Engaging the Younger Workforce about Safety is a Life Changer
As a motivational safety and team engagement speaker with a passion for speaking to the younger workforce, I have always admired the following quote by Coach Tony Dungy:
“I enjoy talking to young people, and talking to people about helping young people. That part is not a chore. It’s pretty fun, and something I like to do because I think it’s important.”
When speaking to safety teams, I have never forgotten the costly mistake I made when I was younger. The accident was a careless slip-up that would result in my quadriplegia. It is why I am so passionate when speaking on the topic of safety and how to engage younger employees in a way that is meaningful to reduce accidents.
Reporting on workplace injuries among younger employees in Safety + Health magazine, some startling statistics were related by OSHA:
“People younger than 25 are 2 times as likely as older workers to be injured on the job. In 2012 (alone) more than 170,000 young workers were injured and 361 were killed at work…”
According to OSHA, the most common ways that younger workers get injured are: Insufficient safety training, working with unsafe equipment; Poor supervision, performing work that is illegal for young workers, such as operating certain types of equipment; and being pressured to work quickly.
The OSHA findings are interesting in that all of the reasons for injuries are either wholly or in-part related to a lack of training and supervision. Safety training for younger people (whether they are full-time or temporary workers) will save lives.
As we approach the New Year, the Bureau of Labor Statistics is projecting that “those professions that will experience the fastest growth next year are healthcare, personal care, social assistance and construction.”
Each one of those areas is fraught with the danger to younger workers from injury whether from improper lifting, slips and falls, travel and transport, improper use of machinery, exposure to chemicals or disease or combinations of several factors.
However, I am also aware that engaging younger employees – especially in today’s workplace, is far different than a few decades ago. What has changed?
The Young Employee
To reach younger employees, it is essential to meet them where they are, and to not assume the younger employee who works in construction is that fundamentally different than an office worker.
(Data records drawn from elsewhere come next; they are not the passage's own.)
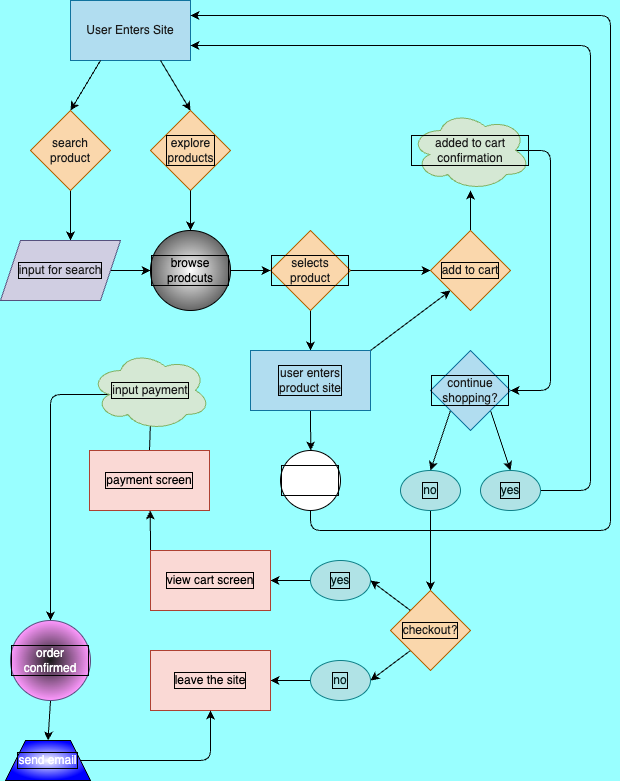
Before: explore/diagramming/diagram.drawio.png, a diagram exported from draw.io (NirvekPanda/sp24-cse110-lab4). Source tidied: cells renumbered, new cells last; positions are measured from the earlier drawing's top-left corner, leaving out a move shared by most shapes.
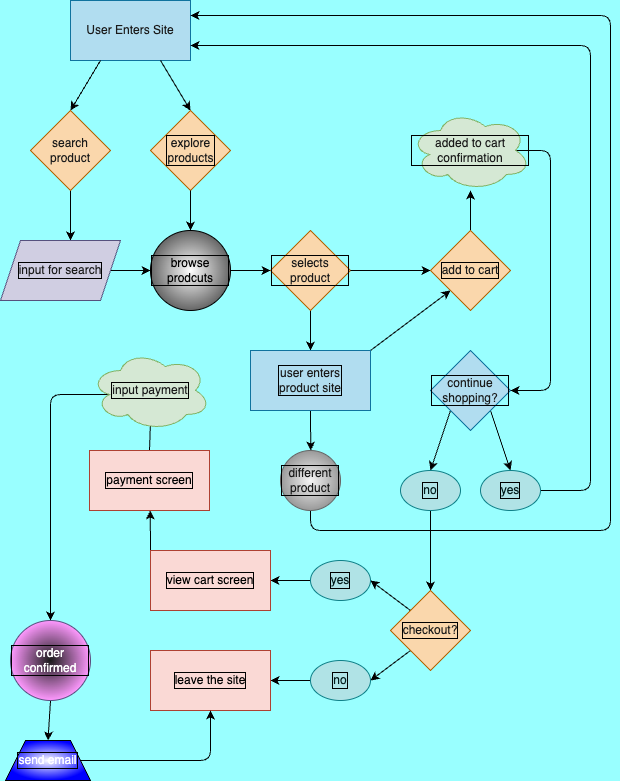
After the change.

What changed in the source:
```diff
@@ -101,7 +101,7 @@
         </Array>
       </mxGeometry>
     </mxCell>
-    <mxCell id="30" value="&lt;span style=&quot;&quot;&gt;&lt;font color=&quot;#ffffff&quot;&gt;different product&lt;/font&gt;&lt;/span&gt;" style="ellipse;whiteSpace=wrap;html=1;labelBackgroundColor=none;labelBorderColor=default;gradientDirection=radial;" parent="1" vertex="1">
+    <mxCell id="30" value="&lt;span style=&quot;&quot;&gt;&lt;font&gt;different product&lt;/font&gt;&lt;/span&gt;" style="ellipse;whiteSpace=wrap;html=1;labelBackgroundColor=none;labelBorderColor=default;gradientDirection=radial;gradientColor=#999999;fillColor=#f5f5f5;strokeColor=#666666;fontColor=#1A1A1A;" parent="1" vertex="1">
       <mxGeometry x="280" y="450" width="60" height="60" as="geometry" />
     </mxCell>
     <mxCell id="31" style="edgeStyle=none;html=1;exitX=0.875;exitY=0.5;exitDx=0;exitDy=0;exitPerimeter=0;fontColor=#FFFFFF;entryX=1;entryY=0.5;entryDx=0;entryDy=0;" parent="1" edge="1" source="32" target="24">
```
Younger workers are overwhelmed with information and may even be addicted to the digital devices that carry that information, but that’s not the point.
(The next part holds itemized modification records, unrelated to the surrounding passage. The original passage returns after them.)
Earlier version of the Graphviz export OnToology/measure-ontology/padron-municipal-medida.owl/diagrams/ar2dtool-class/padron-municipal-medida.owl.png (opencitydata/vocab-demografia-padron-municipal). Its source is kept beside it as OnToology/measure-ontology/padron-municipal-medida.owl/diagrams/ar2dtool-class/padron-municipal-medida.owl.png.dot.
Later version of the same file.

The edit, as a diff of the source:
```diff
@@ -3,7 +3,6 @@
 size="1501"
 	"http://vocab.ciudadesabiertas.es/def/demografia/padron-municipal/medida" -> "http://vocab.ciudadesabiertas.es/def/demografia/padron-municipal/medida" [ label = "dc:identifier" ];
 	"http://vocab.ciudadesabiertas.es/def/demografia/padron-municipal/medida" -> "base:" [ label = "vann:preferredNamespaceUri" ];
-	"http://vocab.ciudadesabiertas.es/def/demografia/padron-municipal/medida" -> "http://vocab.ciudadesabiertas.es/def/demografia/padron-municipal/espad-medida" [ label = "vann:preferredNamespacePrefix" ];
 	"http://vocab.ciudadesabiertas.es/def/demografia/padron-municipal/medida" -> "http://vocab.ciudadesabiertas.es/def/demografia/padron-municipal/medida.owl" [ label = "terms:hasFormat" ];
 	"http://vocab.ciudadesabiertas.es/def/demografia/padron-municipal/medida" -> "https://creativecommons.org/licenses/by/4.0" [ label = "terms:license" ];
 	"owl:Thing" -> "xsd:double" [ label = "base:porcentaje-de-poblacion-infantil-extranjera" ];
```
Today’s younger workers will challenge safety officers. They will want to know why they may or may not be given sufficient safety training. If the equipment they are working with is safe (they even have access to equipment ratings), why they aren’t given closer supervision if safety instruction is lacking or why they are being pressured to perform?
Younger workers are coming from a place of greater inter-dependency, teamwork and greater access to online resources, podcasts, seminars and occasionally conflicting pieces of information.
Younger workers, in turn, can educate. For those in any aspect of the construction or the healthcare trades, chances are they have been through some intensive aspect of vocational studies. The messages of safety have been drilled into everything they do. They are serious and so should be your organization.
It will come down to every employer having the vision of creating a safe workplace and the determination to reinforce zero tolerance for injuries. It is important to talk and to listen. The real winners will be those safety officers who can do both.
Hire Scott Burrows, Motivational Safety and Team Engagement Speaker for your next meeting through this website or by calling: (520) 548-1169